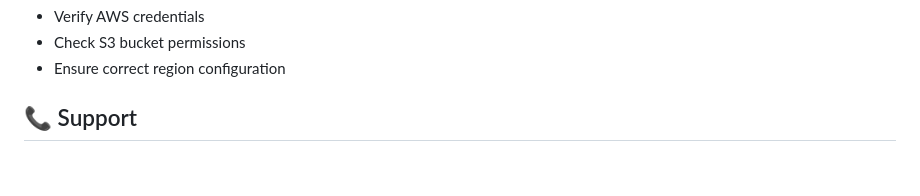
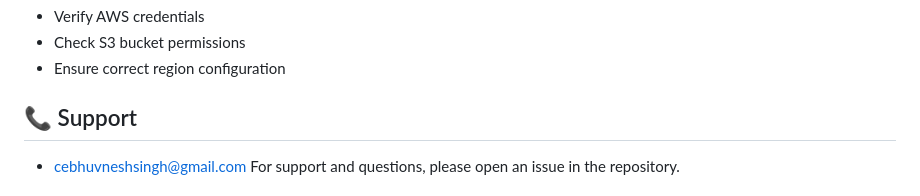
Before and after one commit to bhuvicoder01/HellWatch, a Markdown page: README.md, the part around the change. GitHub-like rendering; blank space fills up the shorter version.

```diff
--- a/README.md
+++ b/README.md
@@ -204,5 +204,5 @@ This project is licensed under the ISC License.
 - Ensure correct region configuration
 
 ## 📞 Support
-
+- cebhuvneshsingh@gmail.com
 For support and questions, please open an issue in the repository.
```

* * *

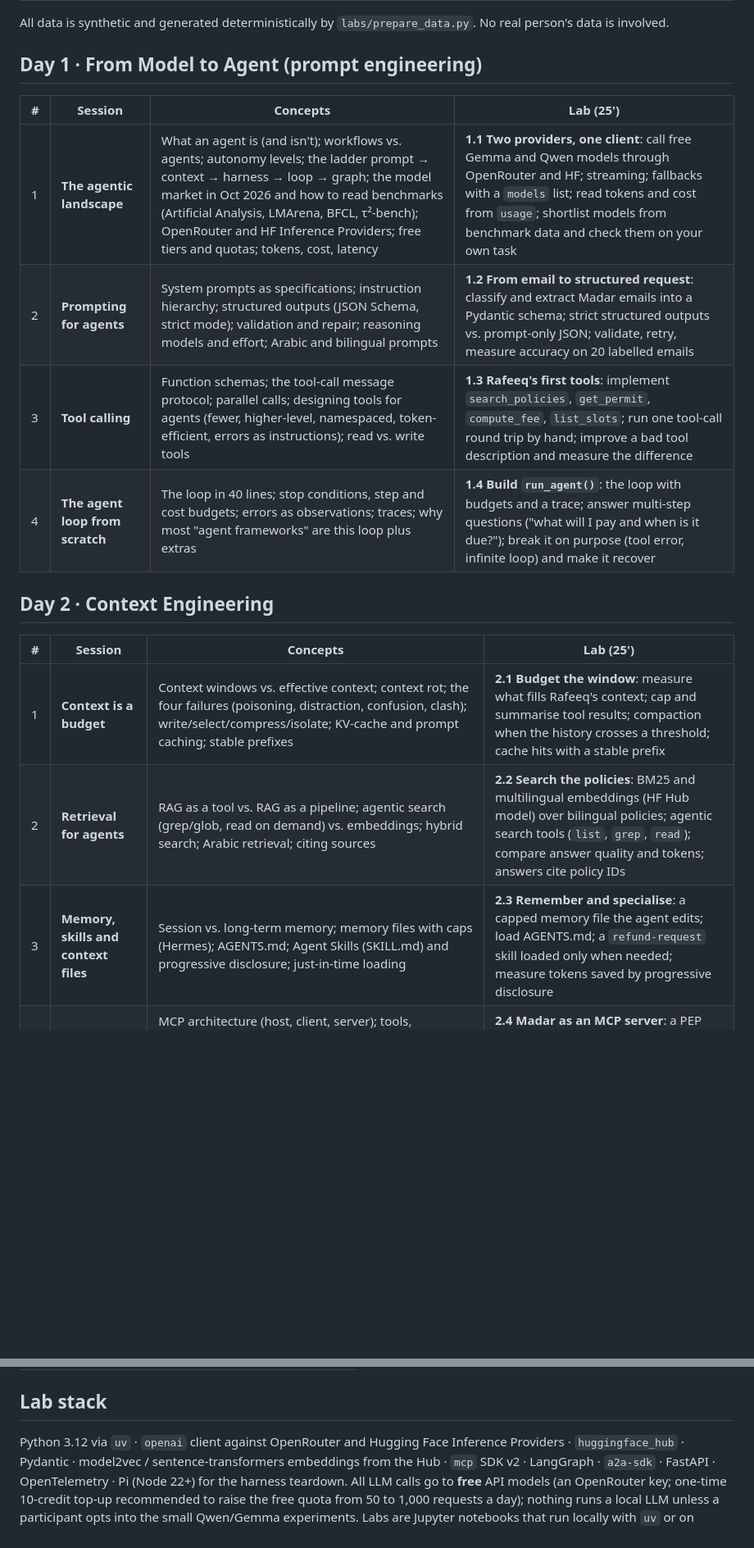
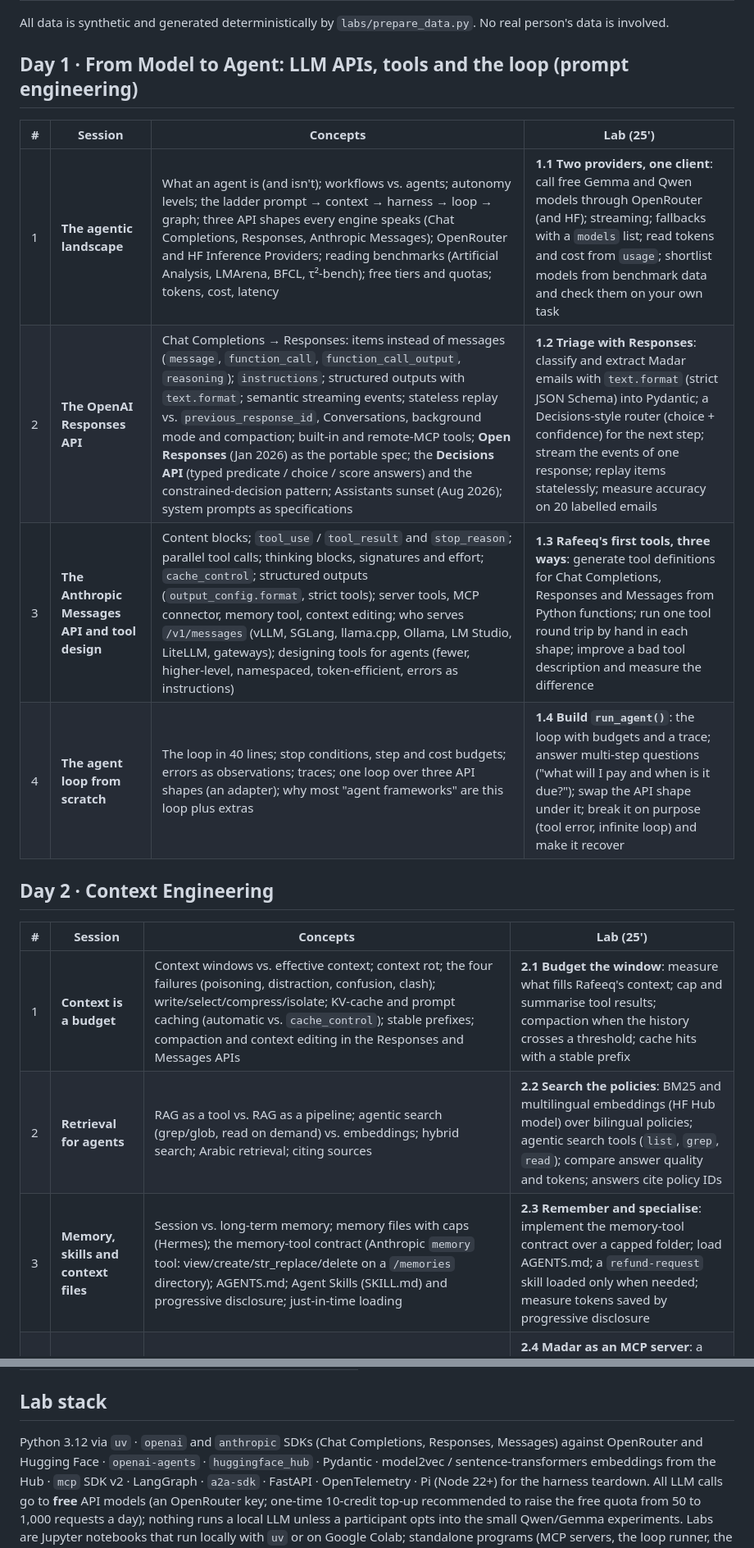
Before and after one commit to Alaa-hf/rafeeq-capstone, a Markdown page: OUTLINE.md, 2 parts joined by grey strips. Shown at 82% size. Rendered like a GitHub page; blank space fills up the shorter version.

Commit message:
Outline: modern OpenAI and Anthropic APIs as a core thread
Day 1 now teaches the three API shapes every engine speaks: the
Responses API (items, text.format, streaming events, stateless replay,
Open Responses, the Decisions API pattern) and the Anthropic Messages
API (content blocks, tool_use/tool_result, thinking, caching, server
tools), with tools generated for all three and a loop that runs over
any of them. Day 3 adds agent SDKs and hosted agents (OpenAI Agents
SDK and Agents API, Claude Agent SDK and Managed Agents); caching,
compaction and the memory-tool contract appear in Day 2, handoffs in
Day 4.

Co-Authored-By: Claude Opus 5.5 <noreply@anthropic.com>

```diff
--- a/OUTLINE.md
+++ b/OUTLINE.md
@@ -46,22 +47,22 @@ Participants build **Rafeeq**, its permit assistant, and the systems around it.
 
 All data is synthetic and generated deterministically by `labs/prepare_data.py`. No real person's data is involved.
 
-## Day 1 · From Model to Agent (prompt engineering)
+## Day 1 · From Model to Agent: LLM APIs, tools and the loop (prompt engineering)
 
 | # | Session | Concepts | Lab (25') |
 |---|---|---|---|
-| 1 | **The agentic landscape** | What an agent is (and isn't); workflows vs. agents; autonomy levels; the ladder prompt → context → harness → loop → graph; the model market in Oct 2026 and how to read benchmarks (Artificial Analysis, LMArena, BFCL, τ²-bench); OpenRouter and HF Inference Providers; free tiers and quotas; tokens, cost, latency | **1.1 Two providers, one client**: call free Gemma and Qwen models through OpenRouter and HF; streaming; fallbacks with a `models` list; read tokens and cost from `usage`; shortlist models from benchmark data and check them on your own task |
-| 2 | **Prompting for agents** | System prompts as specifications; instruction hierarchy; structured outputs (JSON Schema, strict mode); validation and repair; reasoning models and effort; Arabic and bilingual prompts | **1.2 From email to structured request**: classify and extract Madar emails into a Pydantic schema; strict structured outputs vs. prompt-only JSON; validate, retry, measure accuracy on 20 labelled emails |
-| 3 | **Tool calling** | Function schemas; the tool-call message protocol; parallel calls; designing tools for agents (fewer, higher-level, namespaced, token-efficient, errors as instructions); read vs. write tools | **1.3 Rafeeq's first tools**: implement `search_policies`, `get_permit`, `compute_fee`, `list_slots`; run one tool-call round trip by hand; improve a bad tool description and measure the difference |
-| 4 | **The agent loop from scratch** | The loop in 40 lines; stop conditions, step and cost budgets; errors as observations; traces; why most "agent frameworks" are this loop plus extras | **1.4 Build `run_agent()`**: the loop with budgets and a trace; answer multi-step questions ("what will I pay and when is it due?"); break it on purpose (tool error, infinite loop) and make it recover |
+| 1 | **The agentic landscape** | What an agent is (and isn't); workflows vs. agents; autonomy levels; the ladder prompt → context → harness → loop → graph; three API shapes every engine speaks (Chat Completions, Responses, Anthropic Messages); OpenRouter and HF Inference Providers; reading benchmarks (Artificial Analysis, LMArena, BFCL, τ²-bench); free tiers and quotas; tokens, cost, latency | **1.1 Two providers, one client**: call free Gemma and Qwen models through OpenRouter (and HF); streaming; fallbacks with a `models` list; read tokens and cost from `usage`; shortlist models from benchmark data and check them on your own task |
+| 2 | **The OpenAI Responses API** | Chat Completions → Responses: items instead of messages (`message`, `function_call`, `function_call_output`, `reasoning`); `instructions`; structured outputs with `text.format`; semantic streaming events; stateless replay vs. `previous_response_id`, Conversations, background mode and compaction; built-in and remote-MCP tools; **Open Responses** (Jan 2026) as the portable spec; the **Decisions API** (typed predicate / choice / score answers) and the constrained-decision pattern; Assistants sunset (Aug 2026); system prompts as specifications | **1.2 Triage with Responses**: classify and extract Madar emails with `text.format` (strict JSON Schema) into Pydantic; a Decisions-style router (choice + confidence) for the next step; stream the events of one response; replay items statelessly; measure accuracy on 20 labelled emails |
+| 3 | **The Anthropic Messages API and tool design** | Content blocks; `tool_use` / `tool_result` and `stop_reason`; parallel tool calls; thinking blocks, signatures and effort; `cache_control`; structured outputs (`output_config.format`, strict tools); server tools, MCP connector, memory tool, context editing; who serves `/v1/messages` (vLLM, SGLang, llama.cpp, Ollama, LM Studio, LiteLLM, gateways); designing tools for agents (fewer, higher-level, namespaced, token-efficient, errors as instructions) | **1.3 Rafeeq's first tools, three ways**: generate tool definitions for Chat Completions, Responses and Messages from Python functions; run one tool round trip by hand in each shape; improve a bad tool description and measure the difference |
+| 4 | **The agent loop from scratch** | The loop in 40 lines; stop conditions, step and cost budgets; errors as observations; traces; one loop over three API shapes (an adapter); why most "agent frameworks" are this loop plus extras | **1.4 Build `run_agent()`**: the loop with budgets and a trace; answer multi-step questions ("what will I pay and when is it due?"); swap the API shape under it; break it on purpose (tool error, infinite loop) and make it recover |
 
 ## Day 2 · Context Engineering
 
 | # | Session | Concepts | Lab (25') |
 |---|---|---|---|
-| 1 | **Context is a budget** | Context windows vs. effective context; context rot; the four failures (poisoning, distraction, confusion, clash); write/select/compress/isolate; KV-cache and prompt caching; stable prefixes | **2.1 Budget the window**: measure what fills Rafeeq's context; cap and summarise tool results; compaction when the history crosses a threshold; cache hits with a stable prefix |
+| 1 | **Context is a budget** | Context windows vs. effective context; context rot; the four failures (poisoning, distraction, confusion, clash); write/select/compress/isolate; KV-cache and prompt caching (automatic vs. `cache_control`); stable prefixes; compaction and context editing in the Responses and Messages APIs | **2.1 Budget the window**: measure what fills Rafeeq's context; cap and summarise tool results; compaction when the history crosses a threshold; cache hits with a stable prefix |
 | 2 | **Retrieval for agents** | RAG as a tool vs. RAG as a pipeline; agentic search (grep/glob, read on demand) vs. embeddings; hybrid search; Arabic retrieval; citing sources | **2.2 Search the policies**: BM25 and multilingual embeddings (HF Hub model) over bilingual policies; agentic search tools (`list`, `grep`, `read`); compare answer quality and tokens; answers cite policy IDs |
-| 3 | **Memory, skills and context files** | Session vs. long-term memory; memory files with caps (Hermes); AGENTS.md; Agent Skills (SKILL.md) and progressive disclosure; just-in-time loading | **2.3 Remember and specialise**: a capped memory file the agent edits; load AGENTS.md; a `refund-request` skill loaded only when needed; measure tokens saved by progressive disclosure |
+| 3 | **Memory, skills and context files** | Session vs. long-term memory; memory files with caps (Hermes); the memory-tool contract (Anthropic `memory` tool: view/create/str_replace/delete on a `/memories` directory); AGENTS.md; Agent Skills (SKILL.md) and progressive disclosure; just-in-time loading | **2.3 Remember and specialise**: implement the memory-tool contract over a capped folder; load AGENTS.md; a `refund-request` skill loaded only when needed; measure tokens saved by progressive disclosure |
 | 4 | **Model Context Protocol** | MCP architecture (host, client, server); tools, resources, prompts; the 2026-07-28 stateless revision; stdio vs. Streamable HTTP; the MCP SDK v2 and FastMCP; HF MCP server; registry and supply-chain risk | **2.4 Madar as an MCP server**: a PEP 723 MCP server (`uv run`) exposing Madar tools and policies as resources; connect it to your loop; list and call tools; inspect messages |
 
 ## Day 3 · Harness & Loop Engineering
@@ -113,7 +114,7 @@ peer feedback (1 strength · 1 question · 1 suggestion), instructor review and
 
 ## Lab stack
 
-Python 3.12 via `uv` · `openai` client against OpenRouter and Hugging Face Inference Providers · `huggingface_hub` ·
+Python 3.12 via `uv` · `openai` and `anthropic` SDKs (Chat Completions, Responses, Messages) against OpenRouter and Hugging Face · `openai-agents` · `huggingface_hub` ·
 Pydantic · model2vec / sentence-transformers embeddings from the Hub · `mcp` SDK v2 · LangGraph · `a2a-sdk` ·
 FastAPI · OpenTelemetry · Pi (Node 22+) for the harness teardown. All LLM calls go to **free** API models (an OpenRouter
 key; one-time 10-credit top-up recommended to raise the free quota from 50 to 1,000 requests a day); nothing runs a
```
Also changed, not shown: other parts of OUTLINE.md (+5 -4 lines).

...

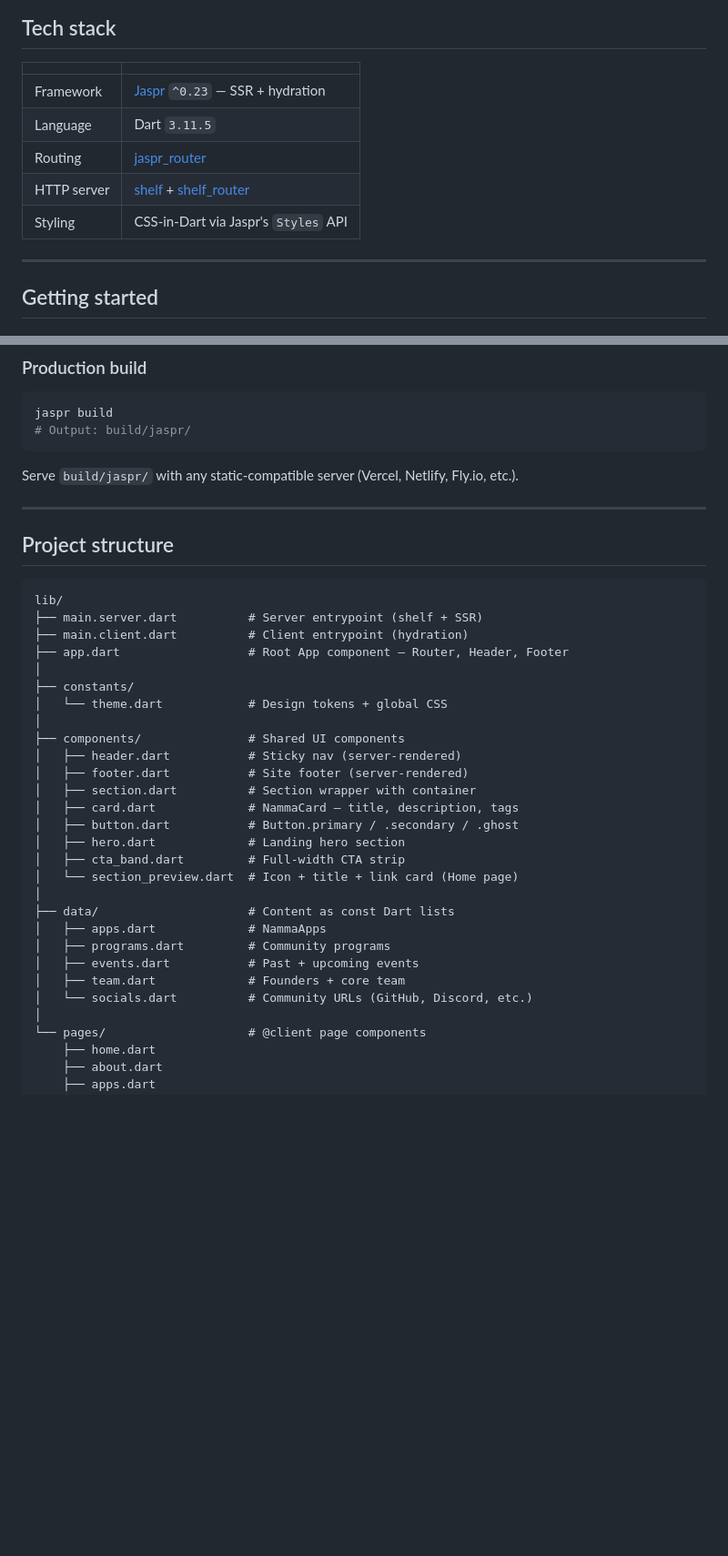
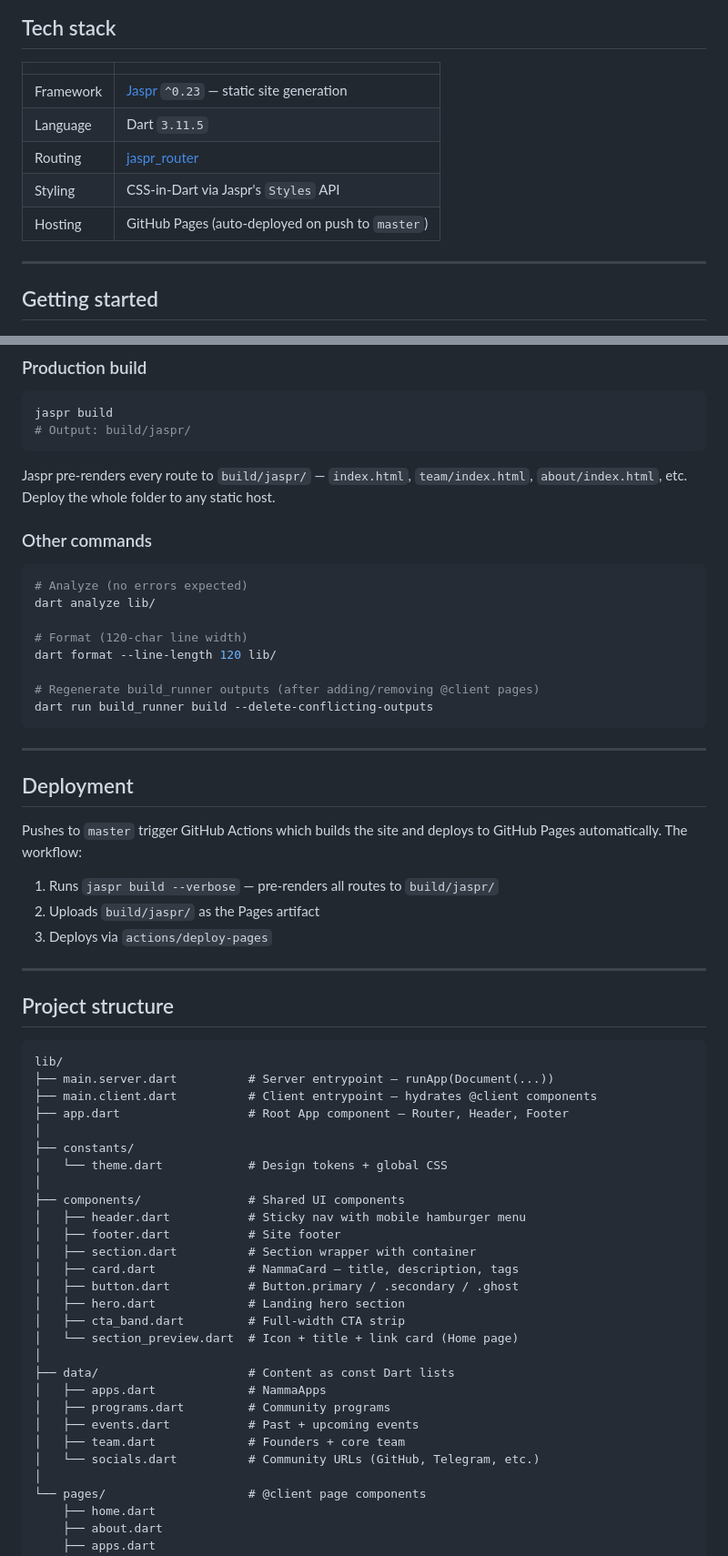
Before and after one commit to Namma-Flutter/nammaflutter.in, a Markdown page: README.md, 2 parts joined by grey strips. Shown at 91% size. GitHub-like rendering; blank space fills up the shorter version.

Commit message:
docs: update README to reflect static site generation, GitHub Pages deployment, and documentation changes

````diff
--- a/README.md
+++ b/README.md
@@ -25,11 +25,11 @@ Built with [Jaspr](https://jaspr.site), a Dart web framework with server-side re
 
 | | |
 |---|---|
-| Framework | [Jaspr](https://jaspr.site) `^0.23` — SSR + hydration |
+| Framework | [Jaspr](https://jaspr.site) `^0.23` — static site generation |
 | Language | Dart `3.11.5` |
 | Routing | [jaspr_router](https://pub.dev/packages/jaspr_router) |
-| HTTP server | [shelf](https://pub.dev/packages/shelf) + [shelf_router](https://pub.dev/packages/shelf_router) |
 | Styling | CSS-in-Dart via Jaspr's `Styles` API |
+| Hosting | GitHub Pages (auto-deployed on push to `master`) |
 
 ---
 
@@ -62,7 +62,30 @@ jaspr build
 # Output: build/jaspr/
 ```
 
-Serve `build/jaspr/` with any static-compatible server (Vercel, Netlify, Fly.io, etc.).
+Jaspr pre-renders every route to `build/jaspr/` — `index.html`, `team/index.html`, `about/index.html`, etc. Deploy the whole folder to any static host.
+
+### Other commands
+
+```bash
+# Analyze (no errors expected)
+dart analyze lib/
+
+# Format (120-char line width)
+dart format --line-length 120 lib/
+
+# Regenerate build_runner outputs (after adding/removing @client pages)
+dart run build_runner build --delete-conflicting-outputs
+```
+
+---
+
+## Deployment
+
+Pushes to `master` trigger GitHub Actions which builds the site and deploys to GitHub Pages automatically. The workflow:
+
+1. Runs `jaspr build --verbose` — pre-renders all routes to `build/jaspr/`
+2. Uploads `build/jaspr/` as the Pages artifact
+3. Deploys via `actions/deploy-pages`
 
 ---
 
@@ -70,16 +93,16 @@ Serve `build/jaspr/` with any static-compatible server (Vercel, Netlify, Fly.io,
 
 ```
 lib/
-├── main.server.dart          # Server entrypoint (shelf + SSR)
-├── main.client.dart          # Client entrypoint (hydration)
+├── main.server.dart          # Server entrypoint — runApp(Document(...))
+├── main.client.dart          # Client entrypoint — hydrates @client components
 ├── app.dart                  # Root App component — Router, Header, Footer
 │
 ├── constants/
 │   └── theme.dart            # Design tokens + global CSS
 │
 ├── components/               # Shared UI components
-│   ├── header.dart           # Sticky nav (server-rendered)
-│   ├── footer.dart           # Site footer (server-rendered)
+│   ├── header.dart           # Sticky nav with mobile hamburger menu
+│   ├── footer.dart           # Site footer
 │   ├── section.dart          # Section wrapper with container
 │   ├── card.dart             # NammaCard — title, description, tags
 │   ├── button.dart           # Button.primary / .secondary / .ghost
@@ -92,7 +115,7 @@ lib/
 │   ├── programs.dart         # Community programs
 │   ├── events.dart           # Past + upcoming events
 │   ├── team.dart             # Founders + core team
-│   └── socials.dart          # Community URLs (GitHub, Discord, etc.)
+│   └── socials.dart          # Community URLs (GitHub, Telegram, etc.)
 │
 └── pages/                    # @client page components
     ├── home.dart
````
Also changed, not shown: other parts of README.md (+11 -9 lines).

▶ **ABOUT THIS EXERCISE**
Copy out, from the listing above, every line that contains the word "specialise".

▶ **EXPECTED ANSWER**
-| 3 | **Memory, skills and context files** | Session vs. long-term memory; memory files with caps (Hermes); AGENTS.md; Agent Skills (SKILL.md) and progressive disclosure; just-in-time loading | **2.3 Remember and specialise**: a capped memory file the agent edits; load AGENTS.md; a `refund-request` skill loaded only when needed; measure tokens saved by progressive disclosure |
+| 3 | **Memory, skills and context files** | Session vs. long-term memory; memory files with caps (Hermes); the memory-tool contract (Anthropic `memory` tool: view/create/str_replace/delete on a `/memories` directory); AGENTS.md; Agent Skills (SKILL.md) and progressive disclosure; just-in-time loading | **2.3 Remember and specialise**: implement the memory-tool contract over a capped folder; load AGENTS.md; a `refund-request` skill loaded only when needed; measure tokens saved by progressive disclosure |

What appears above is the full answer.